The app doesn’t support RTL right now
  • Build process:
We should start doing some automatization of common tasks using Grunt, etc. Some tasks are currently done in shell scripts, php, but there is no process of continuous integration/testings
  • Storage:
The app uses localStorage limited to 5MB
  • Background processes:
The current app has some memory problems due to the current sync process that is done in the main thread

In this document I’m not going to do an analysis of all the available frameworks. There are tons of articles regarding this issue in Internet, we have chosen these two:

  • About mobile specific frameworks:
  • About javascript frameworks:
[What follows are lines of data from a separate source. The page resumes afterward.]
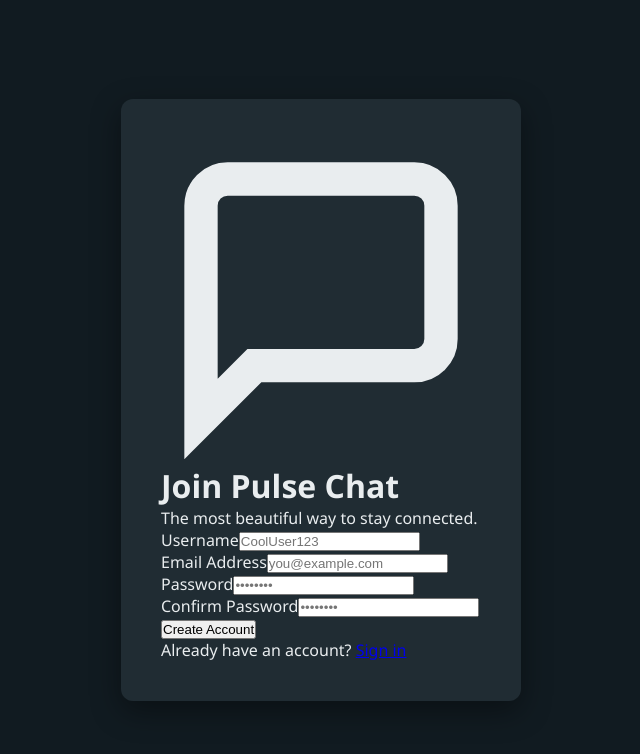
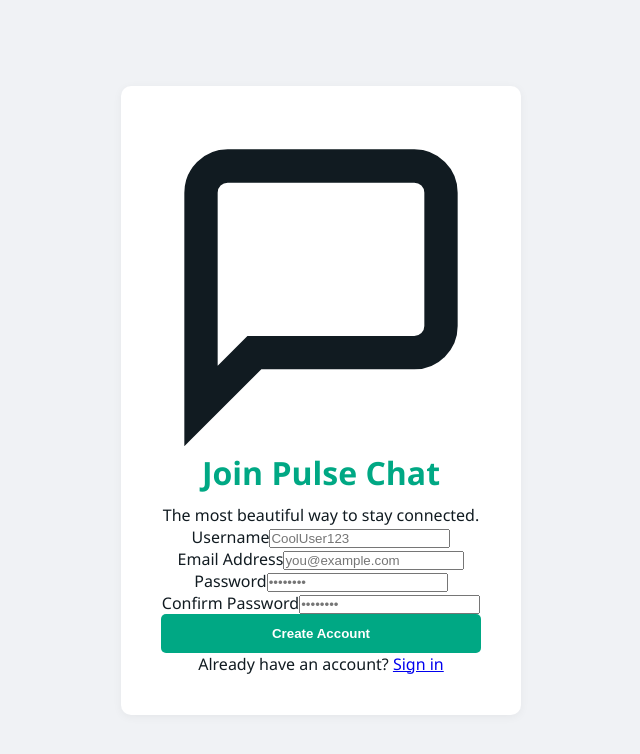
Before and after one commit to aakashsatyamjha/CHATAPP, a React (Vite) app in the folder client/: page /register in a window 1280 px wide. Shown: the top 754 px of the page, without its empty margins (319-959 px from the left). Built offline with nearby package versions, Linux system fonts and the light colour scheme; no server answers; a web font is replaced by a local one.

Commit message:
Fix: Self-visibility bug and polished Light Theme UI

```diff
--- a/client/src/components/Chat.jsx
+++ b/client/src/components/Chat.jsx
@@ -78,7 +78,8 @@ export default function Chat() {
     });
 
     s.on('onlineUsers', (users) => {
-      setOnlineUsers(users.filter(u => u.userId !== user.id));
+      // FIX: use 'u.id' instead of 'u.userId' to correctly filter yourself out
+      setOnlineUsers(users.filter(u => u.id !== user.id));
     });
 
     s.on('userTyping', ({ username }) => {
@@ -138,13 +139,19 @@ export default function Chat() {
             </div>
           </div>
 
-          <div className="section-title">CHATS</div>
-          {onlineUsers.map((u) => (
-            <div key={u.userId} className={`user-item ${selectedUser?._id === u.userId ? 'active' : ''}`} onClick={() => selectUser({ _id: u.userId, username: u.username })}>
-              <div className="avatar">{u.username[0].toUpperCase()}</div>
+          <div className="section-title">PRIVATE MESSAGES</div>
+          {filteredUsers.map((u) => (
+            <div
+              key={u.id}
+              className={`user-item ${selectedUser?._id === u.id ? 'active' : ''}`}
+              onClick={() => selectUser({ _id: u.id, username: u.username })}
+            >
+              <div className="avatar" style={{ background: `hsl(${u.username.length * 40}, 60%, 50%)` }}>
+                {u.username[0].toUpperCase()}
+              </div>
               <div className="user-details">
                 <h4>{u.username}</h4>
-                <p>Online</p>
+                <p>Click to chat privately</p>
               </div>
             </div>
           ))}
--- a/client/src/index.css
+++ b/client/src/index.css
@@ -2,15 +2,14 @@
 
 :root {
   --wa-teal: #00a884;
-  --wa-bg: #111b21;
-  --wa-sidebar: #202c33;
-  --wa-header: #202c33;
-  --wa-bubble-own: #005c4b;
-  --wa-bubble-other: #202c33;
-  --wa-text: #e9edef;
-  --wa-text-secondary: #8696a0;
-  --wa-border: #313d45;
-  --wa-incoming: #005c4b;
+  --wa-bg: #f0f2f5;
+  --wa-sidebar: #ffffff;
+  --wa-header: #f0f2f5;
+  --wa-bubble-own: #d9fdd3;
+  --wa-bubble-other: #ffffff;
+  --wa-text: #111b21;
+  --wa-text-secondary: #667781;
+  --wa-border: #e9edef;
 }
 
 * {
@@ -20,83 +19,63 @@
 }
 
 body {
-  background-color: #0b141a;
+  background-color: var(--wa-bg);
   color: var(--wa-text);
   font-family: 'Segoe UI', 'Inter', sans-serif;
   height: 100vh;
   overflow: hidden;
 }
 
-/* Responsive Layout */
+/* Layout */
 .chat-container {
   display: flex;
   height: 100vh;
   width: 100vw;
-  position: relative;
 }
 
-/* Sidebar Responsive Logic */
+/* Sidebar */
 .sidebar {
   width: 30%;
-  min-width: 320px;
+  min-width: 350px;
   background: var(--wa-sidebar);
   border-right: 1px solid var(--wa-border);
   display: flex;
   flex-direction: column;
-  z-index: 10;
-  transition: transform 0.3s ease;
 }
 
-/* Main Chat Responsive Logic */
-.main-chat {
-  flex: 1;
-  background: #0b141a;
-  background-image: url('https://user-images.githubusercontent.com/15075759/28719144-86dc0f70-73b1-11e7-911d-60d70fcded21.png');
-  background-repeat: repeat;
-  display: flex;
-  flex-direction: column;
-  transition: transform 0.3s ease;
-}
-
-/* Mobile Adjustments */
-@media (max-width: 768px) {
-  .sidebar {
-    position: absolute;
-    width: 100%;
-    height: 100%;
-    transform: translateX(0);
-  }
-
-  .sidebar.hidden {
-    transform: translateX(-100%);
-  }
-
-  .main-chat {
-    width: 100%;
-    height: 100%;
-  }
-}
-
-/* Header Styles */
-.user-profile, .chat-header {
-  height: 60px;
+.user-profile {
   padding: 10px 16px;
   background: var(--wa-header);
   display: flex;
   align-items: center;
+  justify-content: space-between;
 }
 
 .avatar {
   width: 40px;
   height: 40px;
   border-radius: 50%;
-  background: #54656f;
+  background: #dfe5e7;
   display: flex;
   align-items: center;
   justify-content: center;
   font-weight: 600;
   color: white;
-  flex-shrink: 0;
+  text-shadow: 0 1px 2px rgba(0,0,0,0.2);
+}
+
+.logout-btn {
+  background: transparent;
+  border: none;
+  color: #54656f;
+  cursor: pointer;
+  padding: 8px;
+  border-radius: 50%;
+  transition: background 0.2s;
+}
+
+.logout-btn:hover {
+  background: rgba(0,0,0,0.05);
 }
 
 /* User List */
@@ -105,36 +84,65 @@ body {
   overflow-y: auto;
 }
 
+.section-title {
+  padding: 20px 16px 10px;
+  color: var(--wa-teal);
+  font-size: 14px;
+  font-weight: 500;
+}
+
 .user-item {
   display: flex;
   align-items: center;
   padding: 12px 16px;
   cursor: pointer;
-  border-bottom: 1px solid #222d34;
+  border-bottom: 1px solid #f5f6f6;
+  transition: background 0.2s;
 }
 
 .user-item:hover, .user-item.active {
-  background: #2a3942;
+  background: #f5f6f6;
+}
+
+.user-details {
+  margin-left: 15px;
 }
 
 .user-details h4 {
   font-size: 16px;
   font-weight: 400;
+  color: #111b21;
+}
+
+.user-details p {
+  font-size: 13px;
+  color: var(--wa-text-secondary);
+}
+
+/* Main Chat */
+.main-chat {
+  flex: 1;
+  background: #efeae2;
+  background-image: url('https://user-images.githubusercontent.com/15075759/28719144-86dc0f70-73b1-11e7-911d-60d70fcded21.png');
+  background-repeat: repeat;
+  display: flex;
+  flex-direction: column;
+}
+
+.chat-header {
+  padding: 10px 16px;
+  background: var(--wa-header);
+  display: flex;
+  align-items: center;
+}
+
+.header-info {
   margin-left: 15px;
 }
 
-/* Chat Header */
-.back-btn {
-  display: none;
-  background: transparent;
-  border: none;
-  color: var(--wa-text-secondary);
-  margin-right: 10px;
-  cursor: pointer;
-}
-
-@media (max-width: 768px) {
-  .back-btn { display: block; }
+.header-info h2 {
+  font-size: 16px;
+  font-weight: 500;
 }
 
 /* Messages Area */
@@ -144,13 +152,13 @@ body {
   padding: 20px 5%;
   display: flex;
   flex-direction: column;
-  gap: 4px;
+  gap: 8px;
 }
 
 .message-wrapper {
   display: flex;
   flex-direction: column;
-  max-width: 80%;
+  max-width: 65%;
 }
 
 .message-wrapper.own {
@@ -161,7 +169,8 @@ body {
   padding: 6px 10px 8px;
   border-radius: 8px;
   font-size: 14.2px;
-  box-shadow: 0 1px 1px rgba(0,0,0,0.15);
+  box-shadow: 0 1px 0.5px rgba(0,0,0,0.13);
+  position: relative;
 }
 
 .message-wrapper.own .message-bubble {
@@ -176,48 +185,94 @@ body {
 
 .message-time {
   font-size: 11px;
-  color: var(--wa-text-secondary);
+  color: #667781;
   text-align: right;
   margin-top: 2px;
 }
 
-/* Notification Popup */
+/* Input Bar */
+.message-form {
+  padding: 10px 16px;
+  background: var(--wa-header);
+  display: flex;
+  align-items: center;
+  gap: 10px;
+}
+
+.message-form input {
+  flex: 1;
+  background: white;
+  border: none;
+  border-radius: 8px;
+  padding: 10px 15px;
+  font-size: 15px;
+  color: #111b21;
+}
+
+.send-btn {
+  background: transparent;
+  border: none;
+  color: #54656f;
+  cursor: pointer;
+  display: flex;
+  align-items: center;
+  justify-content: center;
+}
+
+.send-btn:hover {
+  color: var(--wa-teal);
+}
+
+/* Notification */
 .notification-toast {
   position: fixed;
   top: 20px;
   right: 20px;
-  background: #202c33;
-  border-left: 4px solid var(--wa-teal);
-  padding: 12px 20px;
-  border-radius: 8px;
-  box-shadow: 0 4px 20px rgba(0,0,0,0.3);
+  background: white;
+  padding: 15px 20px;
+  border-radius: 10px;
+  box-shadow: 0 10px 25px rgba(0,0,0,0.1);
+  border-left: 5px solid var(--wa-teal);
+  cursor: pointer;
   z-index: 1000;
-  animation: slideInRight 0.3s ease;
-  display: flex;
-  flex-direction: column;
-  gap: 4px;
+  animation: slideIn 0.3s ease;
 }
 
-@keyframes slideInRight {
-  from { transform: translateX(100%); opacity: 0; }
-  to { transform: translateX(0); opacity: 1; }
+@keyframes slideIn {
+  from { transform: translateX(100%); }
+  to { transform: translateX(0); }
 }
 
 /* Auth Cards */
 .auth-page {
   height: 100vh;
-  background: #111b21;
+  background: #f0f2f5;
   display: flex;
   align-items: center;
   justify-content: center;
-  padding: 20px;
 }
 
 .auth-card {
+  width: 400px;
+  background: white;
+  padding: 40px;
+  border-radius: 10px;
+  box-shadow: 0 2px 10px rgba(0,0,0,0.05);
+  text-align: center;
+}
+
+.auth-header h1 {
+  color: var(--wa-teal);
+  margin-bottom: 10px;
+}
+
+.auth-btn {
   width: 100%;
-  max-width: 400px;
-  background: #202c33;
-  padding: 40px;
-  border-radius: 12px;
-  box-shadow: 0 10px 30px rgba(0,0,0,0.4);
+  background: var(--wa-teal);
+  color: white;
+  border: none;
+  padding: 12px;
+  border-radius: 5px;
+  font-weight: 600;
+  cursor: pointer;
 }
```
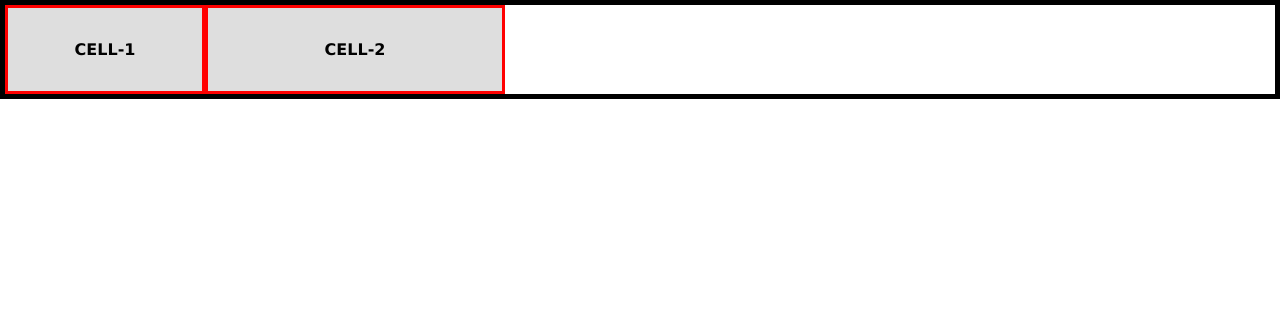
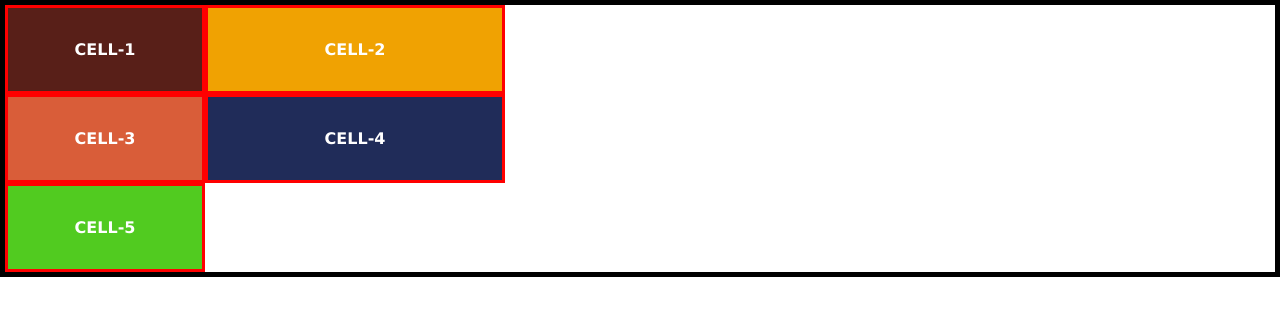
Before and after one commit to indraworks/NEW_HTML_SMILGA_BRAD, a plain HTML site: page tutorial/index.html in a window 1280 px wide. Drawn offline with Linux system fonts and the light colour scheme.

Commit message:
306-general setup css

```diff
--- a/tutorial/index.html
+++ b/tutorial/index.html
@@ -10,8 +10,11 @@
   </head>
   <body>
     <div class="container">
-      <div class="cell">cell-1</div>
-      <div class="cell">cell-2</div>
+      <div class="cell cell-1">cell-1</div>
+      <div class="cell cell-2">cell-2</div>
+      <div class="cell cell-3">cell-3</div>
+      <div class="cell cell-4">cell-4</div>
+      <div class="cell cell-5">cell-5</div>
     </div>
   </body>
 </html>
--- a/tutorial/style.css
+++ b/tutorial/style.css
@@ -36,5 +36,21 @@ pembungkus dgn border orange
   font-weight: bold;
   text-align: center;
   border: 3px solid red;
-  color: #000;
+  color: #fff;
 }
+
+.cell-1 {
+  background: #581f18;
+}
+.cell-2 {
+  background: #f0a202;
+}
+.cell-3 {
+  background: #d95d39;
+}
+.cell-4 {
+  background: #202c59;
+}
+.cell-5 {
+  background: #51cb20;
+}
```
Also changed, not shown: 305-implicit-grid.txt (renamed from 01-implicit-grid.txt), 306-css-grid-setup.txt (added).
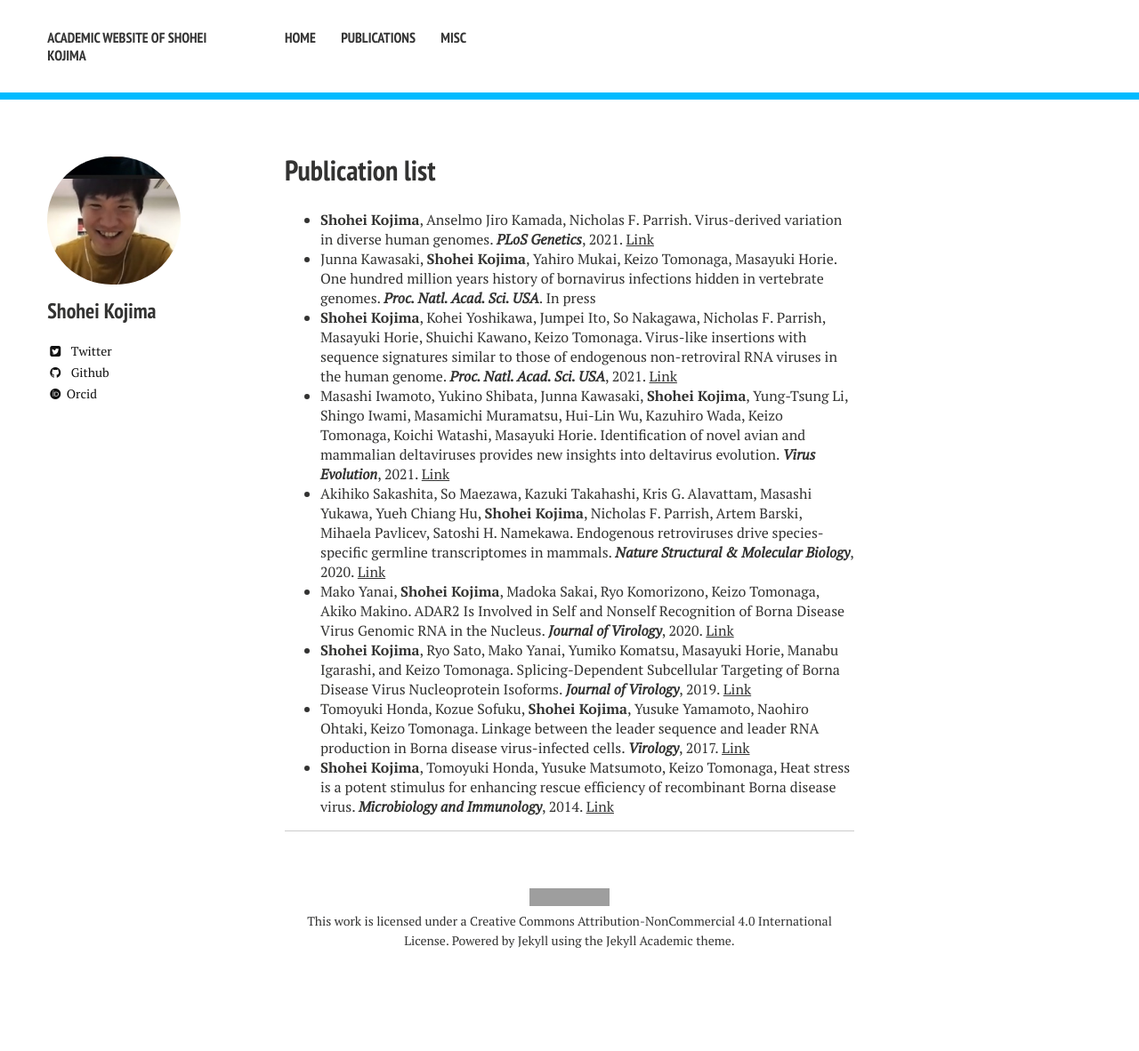
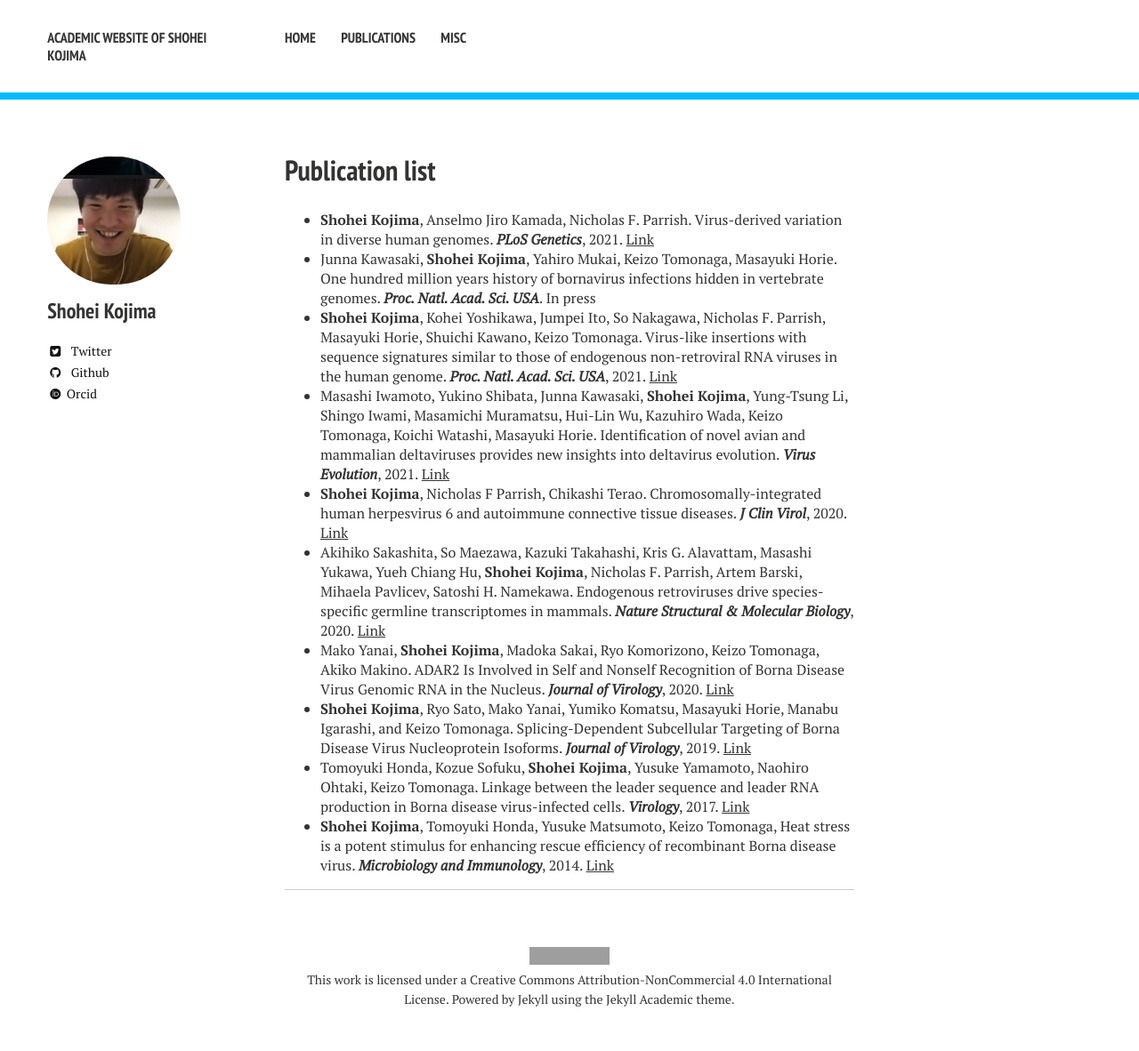
Before and after one commit to shohei-kojima/shohei-kojima.github.io, a Jekyll site: the page built from publication.md, in a window 1280 px wide. Shown: the whole page at 89% size. Built offline with Jekyll 4.4.1, drawn with Linux system fonts in a browser that asks for light colours; nearby versions of some CDN libraries; some web fonts are replaced; our own code applies the rules of GitHub Pages for plain Markdown files; before the commit the page ends 1116 px from its top, so only the background shows below that; grey boxes are pictures that could not be loaded.

Commit message:
20210513-221200

```diff
--- a/publication.md
+++ b/publication.md
@@ -6,6 +6,7 @@ title: "Publication list"
 - Junna Kawasaki, **Shohei Kojima**, Yahiro Mukai, Keizo Tomonaga, Masayuki Horie. One hundred million years history of bornavirus infections hidden in vertebrate genomes. ***Proc. Natl. Acad. Sci. USA***. In press
 - **Shohei Kojima**, Kohei Yoshikawa, Jumpei Ito, So Nakagawa, Nicholas F. Parrish, Masayuki Horie, Shuichi Kawano, Keizo Tomonaga. Virus-like insertions with sequence signatures similar to those of endogenous non-retroviral RNA viruses in the human genome. ***Proc. Natl. Acad. Sci. USA***, 2021. [Link](https://www.pnas.org/content/118/5/e2010758118)
 - Masashi Iwamoto, Yukino Shibata, Junna Kawasaki, **Shohei Kojima**, Yung-Tsung Li, Shingo Iwami, Masamichi Muramatsu, Hui-Lin Wu, Kazuhiro Wada, Keizo Tomonaga, Koichi Watashi, Masayuki Horie. Identification of novel avian and mammalian deltaviruses provides new insights into deltavirus evolution. ***Virus Evolution***, 2021. [Link](https://academic.oup.com/ve/article/7/1/veab003/6104627)
+- **Shohei Kojima**, Nicholas F Parrish, Chikashi Terao. Chromosomally-integrated human herpesvirus 6 and autoimmune connective tissue diseases. ***J Clin Virol***, 2020. [Link](https://www.sciencedirect.com/science/article/abs/pii/S138665322030398X?via%3Dihub)
 - Akihiko Sakashita, So Maezawa, Kazuki Takahashi, Kris G. Alavattam, Masashi Yukawa, Yueh Chiang Hu, **Shohei Kojima**, Nicholas F. Parrish, Artem Barski, Mihaela Pavlicev, Satoshi H. Namekawa. Endogenous retroviruses drive species-specific germline transcriptomes in mammals. ***Nature Structural & Molecular Biology***, 2020. [Link](https://academic.oup.com/ve/article/7/1/veab003/6104627)
 - Mako Yanai, **Shohei Kojima**, Madoka Sakai, Ryo Komorizono, Keizo Tomonaga, Akiko Makino. ADAR2 Is Involved in Self and Nonself Recognition of Borna Disease Virus Genomic RNA in the Nucleus. ***Journal of Virology***, 2020. [Link](https://jvi.asm.org/content/94/6/e01513-19)
 - **Shohei Kojima**, Ryo Sato, Mako Yanai, Yumiko Komatsu, Masayuki Horie, Manabu Igarashi, and Keizo Tomonaga. Splicing-Dependent Subcellular Targeting of Borna Disease Virus Nucleoprotein Isoforms. ***Journal of Virology***, 2019. [Link](https://jvi.asm.org/content/93/5/e01621-18)
```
Also, I’ve been in some local events related to Mobile frameworks (locals meetup in Barcelona, BarcelonaJS group, AngularJS Barcelona group) talking with people and analyzing the advantages and disadvantages of different mobile frameworks.

In conclusion, it seems that Ionic framework (based on AngularJS) is the right choice.

Reasons to use AngularJS/ionic framework

  • Object observer webkit implementation!!
  • AngularJS is a framework that supports all the functionalities currently covered by 3rd party libs
  • It’s focused in hybrid apps with Phonegap/Cordova
  • Components are tested in different Android and iOS versions
  • It’s very popular (big developer base): 20,000 aps per month are using it
  • Huge knowledge base, 1400 questions in stackoverflow
  • Because AngularJS was chosen by the Ionic framework “rival” Onsen components
  • AngularJS is supported by Google
  • It supports CSP ( so it’s a framework valid for creating Firefox OS compatible apps
  • Interesting functionalities: Unit tests coverage (Jasmine), CSP support, infinite scroll, pull down refresh, hardware accelerated transitions/effects,
  • MVC - Using directives (no more DOM manipulation):
It will reduce the code base to maintain
Ionic comes with emulators and extremely useful build and testing tools; we won’t need our simulator anymore
  • Very good integration with GruntJS, Yeoman, Istambul, Jasmine etc.


  • Steep learning curve of AngularJS. For newcomers, AngularJS is a very popular framework between javascript developers, it can be easier to find AngularJS developers than developers knowing all the libraries currently used by the app.
  • In older devices the app may run slow (but according to the last Moodle Mobile survey, users of Moodle are mostly using new devices)
  • Angular is going to be rewritten for version 2.
  • Ionic is still beta (it was alpha a couple of months ago)
  • Angular only works for Android 4 and above. Firefox OS and Windows Phone seem not to be officially supported (although they are in the roadmap)


  • Ionic seems to be the best candidate as framework for the app.
  • It’s popular (don’t forget that Moodle popularity is partially due to PHP we don’t have to forget that Moodle becomes so popular by the use of PHP), it uses AngularJS that has a big learning curve (although due to its popularity there is plenty of documentation and javascript developers using it).
  • Moodle Mobile 2 release is planned for July/August 2015, so there will be less older devices and Ionic will not be a beta anymore. Angular 2 may have been published by then (and supported by Ionic) but even if it wasn’t, Google has more than a thousand of apps using Angular 1, so it will be supported for a few more years:


  • In order not to stop the current development of the app (, a small team should do the migration in parallel.
  • An initial working prototype with static data should be implemented displaying all the current features of the app, supporting both phones and tablets.
This prototype must be validated by Martin and Barbara, and afterwards a new phase of technical analysis of how to migrate the current architecture should start. This analysis should evaluate (among others):
  • How to migrate the current plugin system to the AngularJS modules system
  • How to implement the current core api function that uses jQuery (mainly the ajax requests) (use factories, services, etc..)
  • Which storage system to use (keep localStorage, indexdb…)
  • Background processes using webworkers (now that is better supported in modern devices)
  • Continuous integration, testing, automatic tasks…

References, interesting articles

Large apps:



Angular directives list (curated)

Angular 2: